• _BRIEF_:
Throughout the listing below, copy each line containing "home".

• _PROVIDED MATERIAL_:
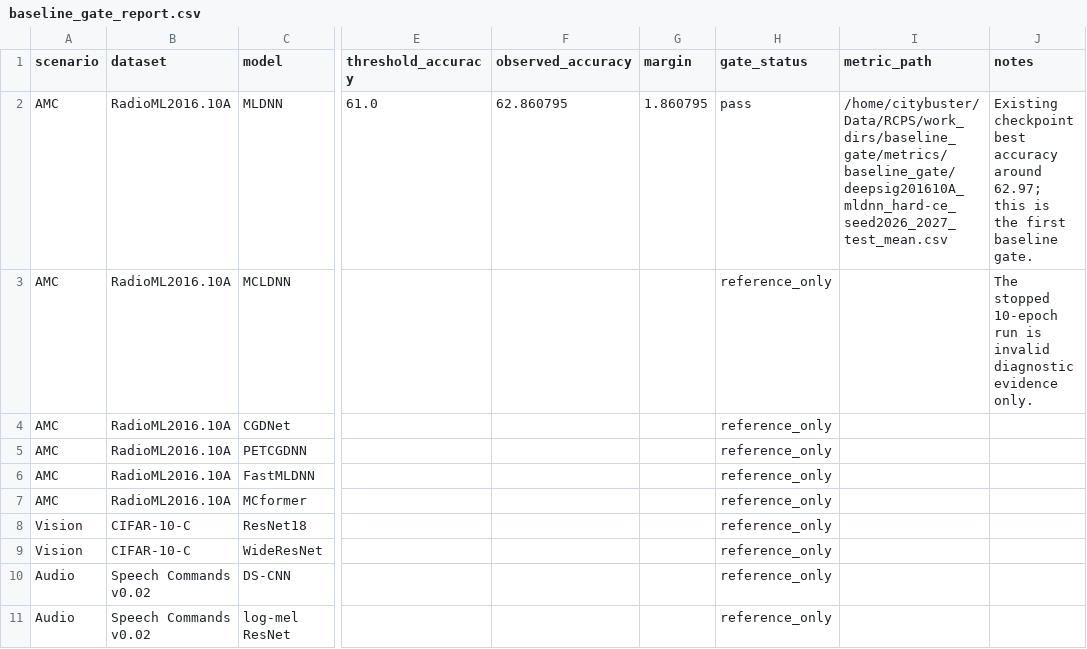
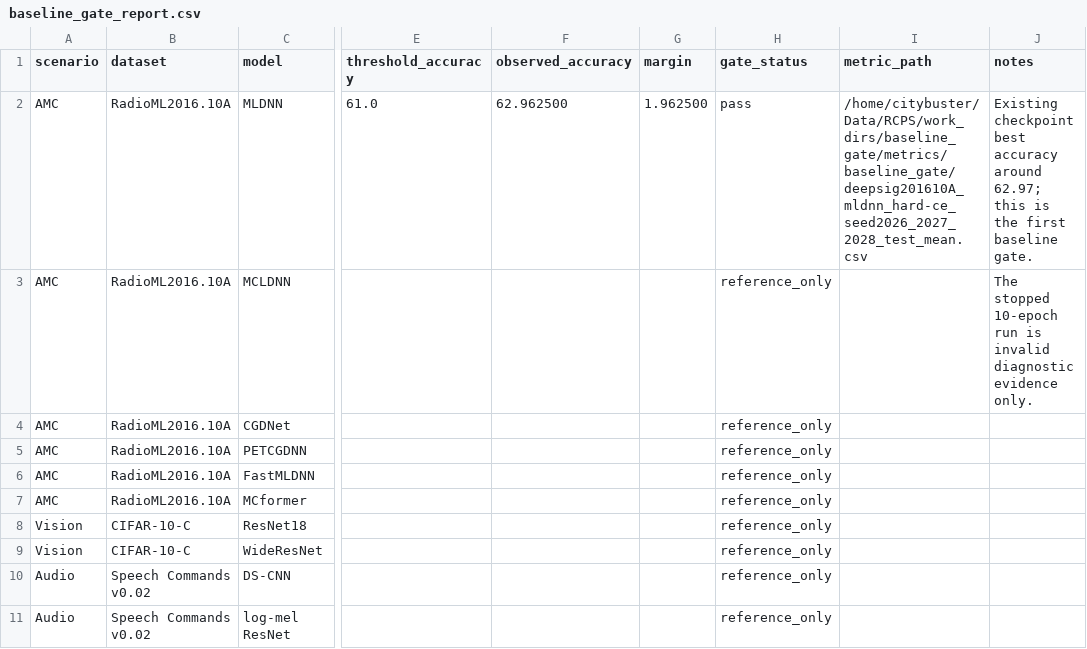
Before and after one commit to Singingkettle/ChangShuoRadioRecognition, a CSV file: docs/rcps/baseline_gate_report.csv, drawn as a sheet; only a part is shown, gaps mark what is left out; the diff names each change by its address in the sheet, - before the commit and + after, or states it on an @@ line.

```diff
--- a/docs/rcps/baseline_gate_report.csv
+++ b/docs/rcps/baseline_gate_report.csv
-F2 (observed_accuracy): 62.860795
+F2 (observed_accuracy): 62.962500
-G2 (margin): 1.860795
+G2 (margin): 1.962500
-I2 (metric_path): /home/citybuster/Data/RCPS/work_dirs/baseline_gate/metrics/baseline_gate/deepsig201610A_mldnn_hard-ce_seed2026_2027_test_mean.csv
+I2 (metric_path): /home/citybuster/Data/RCPS/work_dirs/baseline_gate/metrics/baseline_gate/deepsig201610A_mldnn_hard-ce_seed2026_2027_2028_test_mean.csv
```
Also changed, not shown: docs/rcps/run_manifest.csv, 1 other file.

• _WRITTEN ANSWER_:
-I2 (metric_path): /home/citybuster/Data/RCPS/work_dirs/baseline_gate/metrics/baseline_gate/deepsig201610A_mldnn_hard-ce_seed2026_2027_test_mean.csv
+I2 (metric_path): /home/citybuster/Data/RCPS/work_dirs/baseline_gate/metrics/baseline_gate/deepsig201610A_mldnn_hard-ce_seed2026_2027_2028_test_mean.csv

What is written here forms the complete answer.